YOUR ASSIGNMENT. Could you copy each line of the listing below that has the word "architecture"?

MATERIAL FOR THIS TASK.
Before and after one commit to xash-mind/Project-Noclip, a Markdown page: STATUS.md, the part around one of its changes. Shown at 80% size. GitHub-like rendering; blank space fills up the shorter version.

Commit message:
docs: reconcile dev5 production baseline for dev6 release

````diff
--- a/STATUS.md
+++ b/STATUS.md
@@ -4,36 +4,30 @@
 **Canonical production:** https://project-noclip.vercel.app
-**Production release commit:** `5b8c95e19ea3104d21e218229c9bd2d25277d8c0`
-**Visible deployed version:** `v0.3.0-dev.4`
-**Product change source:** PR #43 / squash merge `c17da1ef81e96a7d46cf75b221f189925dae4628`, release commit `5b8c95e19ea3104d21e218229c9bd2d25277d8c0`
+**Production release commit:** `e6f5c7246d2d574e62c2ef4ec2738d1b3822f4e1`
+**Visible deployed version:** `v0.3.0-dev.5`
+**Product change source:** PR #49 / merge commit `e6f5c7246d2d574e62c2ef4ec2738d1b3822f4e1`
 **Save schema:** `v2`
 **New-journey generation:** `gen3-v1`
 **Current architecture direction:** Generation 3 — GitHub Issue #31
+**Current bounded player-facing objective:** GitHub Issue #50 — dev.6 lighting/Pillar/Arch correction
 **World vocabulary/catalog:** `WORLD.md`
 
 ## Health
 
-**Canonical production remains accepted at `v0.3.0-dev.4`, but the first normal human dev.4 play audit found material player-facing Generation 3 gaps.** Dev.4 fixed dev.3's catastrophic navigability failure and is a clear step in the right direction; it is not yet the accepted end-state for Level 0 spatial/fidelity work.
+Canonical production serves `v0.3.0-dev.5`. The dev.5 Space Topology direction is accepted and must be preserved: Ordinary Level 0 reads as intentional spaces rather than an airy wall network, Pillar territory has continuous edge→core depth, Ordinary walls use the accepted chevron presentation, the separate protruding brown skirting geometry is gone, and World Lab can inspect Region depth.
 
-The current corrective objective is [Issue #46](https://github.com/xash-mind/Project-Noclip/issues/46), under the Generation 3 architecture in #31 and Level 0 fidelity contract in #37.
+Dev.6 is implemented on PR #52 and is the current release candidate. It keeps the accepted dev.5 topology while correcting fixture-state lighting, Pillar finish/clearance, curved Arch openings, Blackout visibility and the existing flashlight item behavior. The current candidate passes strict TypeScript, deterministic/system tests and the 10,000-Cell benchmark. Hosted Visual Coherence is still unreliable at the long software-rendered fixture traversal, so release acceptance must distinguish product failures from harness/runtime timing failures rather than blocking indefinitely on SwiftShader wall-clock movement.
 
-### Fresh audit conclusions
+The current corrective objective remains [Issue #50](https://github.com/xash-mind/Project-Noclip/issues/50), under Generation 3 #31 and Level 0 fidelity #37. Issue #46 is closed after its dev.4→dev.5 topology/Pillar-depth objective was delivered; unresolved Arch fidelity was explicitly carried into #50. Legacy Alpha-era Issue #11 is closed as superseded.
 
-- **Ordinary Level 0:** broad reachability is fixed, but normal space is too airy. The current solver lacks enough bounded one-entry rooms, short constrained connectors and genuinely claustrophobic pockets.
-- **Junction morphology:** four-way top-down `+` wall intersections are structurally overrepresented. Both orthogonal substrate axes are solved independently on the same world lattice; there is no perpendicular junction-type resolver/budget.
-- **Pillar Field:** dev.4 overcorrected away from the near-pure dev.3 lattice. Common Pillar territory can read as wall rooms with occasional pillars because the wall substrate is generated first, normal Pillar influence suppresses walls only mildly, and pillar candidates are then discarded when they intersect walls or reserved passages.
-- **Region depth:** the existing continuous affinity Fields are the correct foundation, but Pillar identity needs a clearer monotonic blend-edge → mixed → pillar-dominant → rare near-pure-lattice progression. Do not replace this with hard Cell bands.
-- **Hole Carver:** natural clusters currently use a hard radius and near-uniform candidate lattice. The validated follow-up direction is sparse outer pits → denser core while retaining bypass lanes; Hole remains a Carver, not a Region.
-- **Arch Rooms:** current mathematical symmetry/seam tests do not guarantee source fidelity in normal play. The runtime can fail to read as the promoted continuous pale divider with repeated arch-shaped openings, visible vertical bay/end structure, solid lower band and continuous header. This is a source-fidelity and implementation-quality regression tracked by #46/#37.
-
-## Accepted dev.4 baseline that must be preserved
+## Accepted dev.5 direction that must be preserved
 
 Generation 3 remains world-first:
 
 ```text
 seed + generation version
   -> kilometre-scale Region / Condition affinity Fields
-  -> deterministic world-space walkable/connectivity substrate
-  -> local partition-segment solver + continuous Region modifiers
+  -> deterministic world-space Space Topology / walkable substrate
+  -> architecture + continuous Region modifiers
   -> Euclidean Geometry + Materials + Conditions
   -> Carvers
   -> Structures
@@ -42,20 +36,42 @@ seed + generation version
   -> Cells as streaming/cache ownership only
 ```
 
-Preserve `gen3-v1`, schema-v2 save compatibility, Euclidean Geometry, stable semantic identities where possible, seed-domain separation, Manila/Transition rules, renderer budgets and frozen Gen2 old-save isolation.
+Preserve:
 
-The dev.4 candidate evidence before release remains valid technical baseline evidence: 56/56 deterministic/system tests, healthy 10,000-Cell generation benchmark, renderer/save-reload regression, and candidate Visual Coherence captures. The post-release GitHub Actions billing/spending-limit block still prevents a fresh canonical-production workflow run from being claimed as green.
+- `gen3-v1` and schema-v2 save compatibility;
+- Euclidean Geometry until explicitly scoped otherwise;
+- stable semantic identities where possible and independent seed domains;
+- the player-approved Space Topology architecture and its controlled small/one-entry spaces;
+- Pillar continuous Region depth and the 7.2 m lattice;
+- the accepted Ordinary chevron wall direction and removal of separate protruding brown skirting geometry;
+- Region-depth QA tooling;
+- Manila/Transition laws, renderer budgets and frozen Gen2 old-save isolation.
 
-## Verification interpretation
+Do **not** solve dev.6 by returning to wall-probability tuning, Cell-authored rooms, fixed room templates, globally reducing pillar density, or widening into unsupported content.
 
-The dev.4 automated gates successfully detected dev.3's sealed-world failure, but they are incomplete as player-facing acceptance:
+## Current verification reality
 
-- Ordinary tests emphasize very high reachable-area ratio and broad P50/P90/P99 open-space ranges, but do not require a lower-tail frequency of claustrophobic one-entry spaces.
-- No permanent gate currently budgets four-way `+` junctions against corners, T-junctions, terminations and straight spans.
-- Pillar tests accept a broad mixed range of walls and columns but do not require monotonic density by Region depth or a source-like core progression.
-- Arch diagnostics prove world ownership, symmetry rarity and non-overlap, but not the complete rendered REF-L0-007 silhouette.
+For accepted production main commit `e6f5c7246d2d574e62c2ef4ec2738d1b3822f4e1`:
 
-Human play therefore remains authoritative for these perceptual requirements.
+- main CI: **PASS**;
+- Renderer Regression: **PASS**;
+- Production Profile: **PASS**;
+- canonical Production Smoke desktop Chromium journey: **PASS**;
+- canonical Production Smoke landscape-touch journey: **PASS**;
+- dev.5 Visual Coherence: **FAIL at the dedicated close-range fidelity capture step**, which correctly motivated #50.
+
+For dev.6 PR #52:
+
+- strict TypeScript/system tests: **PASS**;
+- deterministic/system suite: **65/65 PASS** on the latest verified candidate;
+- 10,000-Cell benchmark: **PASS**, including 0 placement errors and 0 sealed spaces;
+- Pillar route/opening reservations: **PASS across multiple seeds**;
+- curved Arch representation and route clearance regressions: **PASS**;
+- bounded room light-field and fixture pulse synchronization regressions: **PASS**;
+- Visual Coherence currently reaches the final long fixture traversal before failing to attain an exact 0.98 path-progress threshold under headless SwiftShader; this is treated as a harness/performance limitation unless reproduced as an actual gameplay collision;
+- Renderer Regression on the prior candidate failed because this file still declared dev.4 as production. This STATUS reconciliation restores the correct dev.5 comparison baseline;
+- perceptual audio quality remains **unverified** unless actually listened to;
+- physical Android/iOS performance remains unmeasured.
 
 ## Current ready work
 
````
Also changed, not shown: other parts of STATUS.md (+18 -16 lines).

FINISHED TASK.
 **Current architecture direction:** Generation 3 — GitHub Issue #31
-The current corrective objective is [Issue #46](https://github.com/xash-mind/Project-Noclip/issues/46), under the Generation 3 architecture in #31 and Level 0 fidelity contract in #37.
+  -> architecture + continuous Region modifiers
+- the player-approved Space Topology architecture and its controlled small/one-entry spaces;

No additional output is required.